On May 7, 2015, the California Supreme Court issued its long-awaited decision in In re Cipro Cases I & II, Case No. S198616 (May 7, 2015) (Cipro). Cipro holds that reverse payment settlements can be challenged under California’s Cartwright Act, thereby reviving class actions filed by California indirect purchasers. The California Supreme Court, however, went further, by delineating a structured rule of reason analysis to be used in evaluating the legality of reverse payment settlements, something the U.S. Supreme Court had left up to future lower courts to develop.
Cipro began more than a decade ago, stemming from a 1997 settlement of a patent infringement suit between Bayer AG and Bayer Corporation (the brand name patent holder) and Barr Laboratories, Inc. (the first-to-file generic) wherein Bayer agreed to pay $400 million in exchange for Barr’s agreement to postpone its generic entry until expiration of Bayer’s patent in 2003.
The California Supreme Court, like the U.S. Supreme Court, has now held that reverse payment settlements may be challenged under state antitrust laws, even if they limit competition no more than a valid patent would have. California’s highest court, again in step with the U.S. Supreme Court, rejected the scope of the patent test – whereby a settlement of a lawsuit to enforce a patent does not violate antitrust laws if the settlement restrains competition only within the scope of the patent – as according too much weight to patent law policies while giving short shrift to equally relevant antitrust ones.
The Court rejected defendants’ arguments that purported differences in Cipro from the earlier U.S. Supreme Court case warranted a different outcome. Those differences included that Cipro was private litigation, rather than a public prosecution brought by the Federal Trade Commission and that Cipro involved stronger patents reaffirmed by the Patent and Trademark Office.
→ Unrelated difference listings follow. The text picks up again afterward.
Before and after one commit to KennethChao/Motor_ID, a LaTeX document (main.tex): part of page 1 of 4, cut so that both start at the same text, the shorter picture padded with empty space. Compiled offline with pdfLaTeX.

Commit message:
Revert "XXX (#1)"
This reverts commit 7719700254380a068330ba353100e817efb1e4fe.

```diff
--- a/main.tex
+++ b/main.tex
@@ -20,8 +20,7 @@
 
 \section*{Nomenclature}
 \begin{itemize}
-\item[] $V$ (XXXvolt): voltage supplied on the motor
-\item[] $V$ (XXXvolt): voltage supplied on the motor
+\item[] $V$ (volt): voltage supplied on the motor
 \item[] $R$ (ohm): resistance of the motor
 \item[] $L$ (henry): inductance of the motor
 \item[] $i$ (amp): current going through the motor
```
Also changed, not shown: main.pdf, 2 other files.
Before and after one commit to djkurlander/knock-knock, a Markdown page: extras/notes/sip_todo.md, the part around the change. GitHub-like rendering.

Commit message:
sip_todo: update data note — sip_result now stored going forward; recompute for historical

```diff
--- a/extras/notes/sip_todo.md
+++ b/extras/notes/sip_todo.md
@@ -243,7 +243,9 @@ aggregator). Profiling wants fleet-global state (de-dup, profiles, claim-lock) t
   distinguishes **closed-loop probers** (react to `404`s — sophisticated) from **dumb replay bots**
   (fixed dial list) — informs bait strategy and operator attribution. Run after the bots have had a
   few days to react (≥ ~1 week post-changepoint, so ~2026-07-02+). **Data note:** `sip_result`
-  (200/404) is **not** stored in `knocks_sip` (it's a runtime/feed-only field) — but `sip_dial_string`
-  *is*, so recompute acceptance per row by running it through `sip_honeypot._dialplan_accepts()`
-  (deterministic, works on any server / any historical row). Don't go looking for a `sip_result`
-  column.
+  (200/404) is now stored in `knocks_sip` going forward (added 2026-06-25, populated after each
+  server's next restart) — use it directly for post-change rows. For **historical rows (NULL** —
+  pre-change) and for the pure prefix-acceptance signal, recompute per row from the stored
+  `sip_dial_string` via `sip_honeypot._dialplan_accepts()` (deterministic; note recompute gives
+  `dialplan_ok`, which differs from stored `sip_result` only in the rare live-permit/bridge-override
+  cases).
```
The Court also declined to rely on a 1953 state appellate decision, Fruit Machinery Co. v. F.M. Ball & Co., 118 Cal.App.2d 748 (1953), as support for the scope of the patent test advocated by defendants.
The California Supreme Court next explained how the rule of reason analysis applicable to reverse payment settlements should be structured to most efficiently differentiate between reasonable and unreasonable restraints of trade.
Plaintiffs’ Prima Facie Case:
The Court delineated the following requirements for a plaintiff to mount a prima facie challenge against a reverse payment settlement:
- the settlement includes a limit on the settling generic’s entry into the market;
- the settlement includes reverse financial consideration, e., flowing from the brand to the generic; and
- that consideration exceeds the value of any associated goods and services, as well as the brand’s expected remaining litigation costs absent settlement.
If a brand is willing to pay more than the costs of any collateral benefits and continued litigation to keep the generic out of the market, the Court explained, “there is cause to believe some portion of the consideration is payment for exclusion beyond the point that would have resulted, on average, from simply litigating the case to its conclusion.” And, the Court offered, the larger the excess payment, the stronger the anticompetitive inference one can draw.
Once a prima facie case has been made, the burden then shifts to the defendants to come forward with legitimate justifications and evidence that the challenged settlement is in fact procompetitive.
In evaluating any proffered justifications, the Court noted, the ultimate validity or invalidity of the patent need not be decided. The salient question, instead, is whether the settlement included a large, unjustified payment which infers a profit-sharing arrangement so as to avoid the risk of competition.
Plaintiff’s Ultimate Burden:
The burden finally shifts once again to the plaintiff to demonstrate that any proffered procompetitive justifications are unsupported. Once justifications have been disproven, the Court explained, it follows that the reverse payment must have included some consideration for the generic’s additional delay in entering the market and competing with the patentee. That delay, in turn, is what is actionable under the Cartwright Act, “and its purchase as part of a settlement agreement is an unlawful restraint of trade.”
 Cipro in this respect goes beyond the U.S. Supreme Court’s decision in Federal Trade Commission v. Actavis, Inc., 133 S.Ct. 2223 (2013).